First, Pete Sessions, R, Texas, lost his seat in the midterm elections to a Democrat. Pete, who had said on the Ways and Means committee, has blocked every piece of cannabis legalization legislature from reaching Congress for a vote. He literally blocked all cannabis bills, including those for veterans, from reaching the floor of Congress so there could be a vote.
According to a report by the New York Times, US President Donald Trump has just asked Attorney General Jeff Sessions to resign as part of his efforts to clean house following the midterms. Trump made the move less than 24 hours after the Republicans lost control in the House of Representatives, and Sessions responded with his resignation letter.
The move isn’t too surprising, considering that the president has continuously been criticizing Sessions.
The former Alabama GOP senator has long been a staunch opponent of cannabis legalization; so much so that when he was appointed Attorney General, it rattled everyone in the community including investors. But news of his resignation actually boosted cannabis stocks. Sessions’ chief of staff, Matthew Whitaker, will be replacing him. Whitaker is an ex US attorney in the Southern District of Iowa who worked during the term of George W. Bush, from 2004 to 2009.

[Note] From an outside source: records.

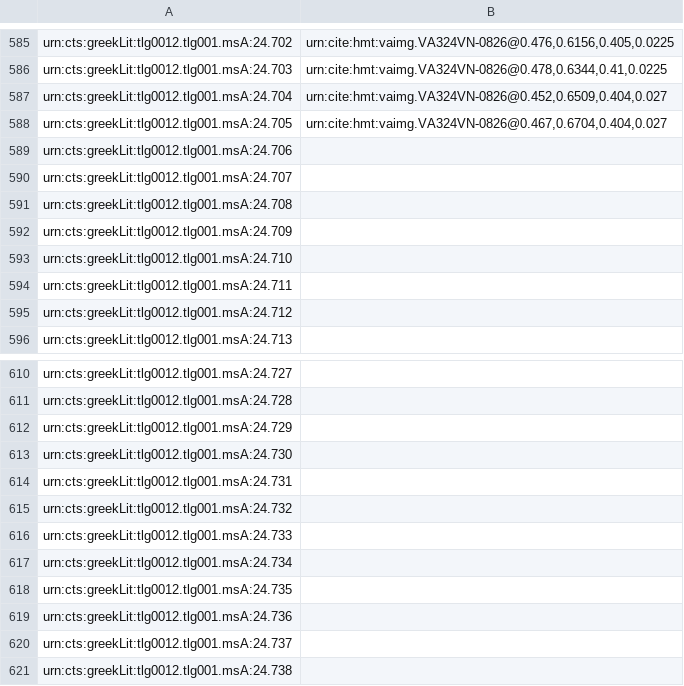
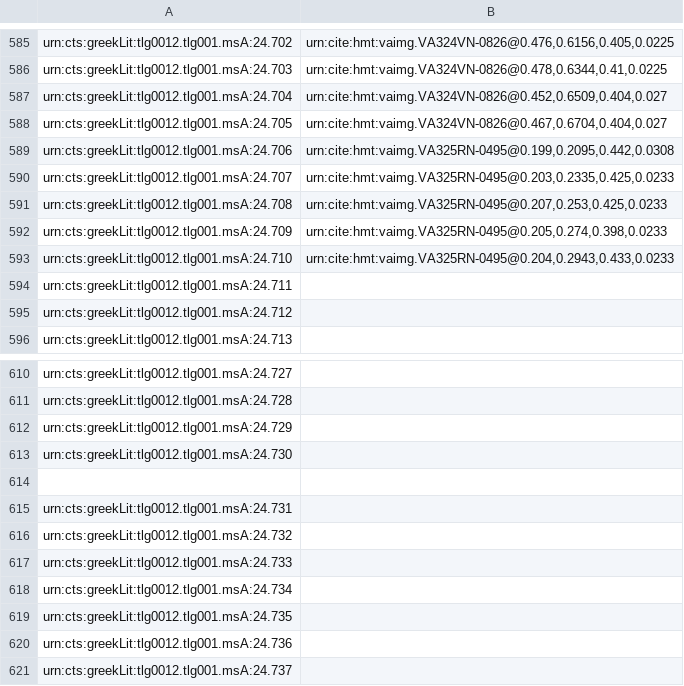
Before and after one commit to hmteditors/il24-all, a CSV file: indices/venA-textToImage-Iliad.csv, drawn as a sheet; only a part is shown, gaps mark what is left out; the shorter side is filled out with more unchanged rows.

Commit message:
Update venA-textToImage-Iliad.csv

```diff
--- a/indices/venA-textToImage-Iliad.csv
+++ b/indices/venA-textToImage-Iliad.csv
@@ -588,7 +588,7 @@ urn:cts:greekLit:tlg0012.tlg001.msA:24.704,"urn:cite:hmt:vaimg.VA324VN-0826@0.45
 urn:cts:greekLit:tlg0012.tlg001.msA:24.705,"urn:cite:hmt:vaimg.VA324VN-0826@0.467,0.6704,0.404,0.027"
-urn:cts:greekLit:tlg0012.tlg001.msA:24.706,""
-urn:cts:greekLit:tlg0012.tlg001.msA:24.707,""
-urn:cts:greekLit:tlg0012.tlg001.msA:24.708,""
-urn:cts:greekLit:tlg0012.tlg001.msA:24.709,""
-urn:cts:greekLit:tlg0012.tlg001.msA:24.710,""
+urn:cts:greekLit:tlg0012.tlg001.msA:24.706,"urn:cite:hmt:vaimg.VA325RN-0495@0.199,0.2095,0.442,0.0308"
+urn:cts:greekLit:tlg0012.tlg001.msA:24.707,"urn:cite:hmt:vaimg.VA325RN-0495@0.203,0.2335,0.425,0.0233"
+urn:cts:greekLit:tlg0012.tlg001.msA:24.708,"urn:cite:hmt:vaimg.VA325RN-0495@0.207,0.253,0.425,0.0233"
+urn:cts:greekLit:tlg0012.tlg001.msA:24.709,"urn:cite:hmt:vaimg.VA325RN-0495@0.205,0.274,0.398,0.0233"
+urn:cts:greekLit:tlg0012.tlg001.msA:24.710,"urn:cite:hmt:vaimg.VA325RN-0495@0.204,0.2943,0.433,0.0233"
 urn:cts:greekLit:tlg0012.tlg001.msA:24.711,""
@@ -613,2 +613,3 @@ urn:cts:greekLit:tlg0012.tlg001.msA:24.729,""
 urn:cts:greekLit:tlg0012.tlg001.msA:24.730,""
+
 urn:cts:greekLit:tlg0012.tlg001.msA:24.731,""
```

The very presence of Sessions in the government made it almost impossible for further cannabis legalization. He has effectively blocked several initiatives to legalize cannabis. One of the worst things he did was rescinding the Cole Memo in January this year; a set of federal protections for state-level cannabis businesses which was put in place by the Obama administration. This move sent panic throughout the cannabis industry, crippling businesses amid fears of a crackdown from the government because it shifted federal policy from its former hands-off approach to now giving the feds the freedom to go after cannabis possession, cultivation, and distribution even in states where it’s been legalized.
“In deciding which marijuana activities to prosecute under these laws with the department’s finite resources, prosecutors should follow the well-established principles that govern all federal prosecutions,” Sessions wrote in a memo sent to federal prosecutors. “These principles require federal prosecutors deciding which cases to prosecute to weigh all relevant considerations of the crime, the deterrent effect of criminal prosecution, and the cumulative impact of particular crimes on the community.”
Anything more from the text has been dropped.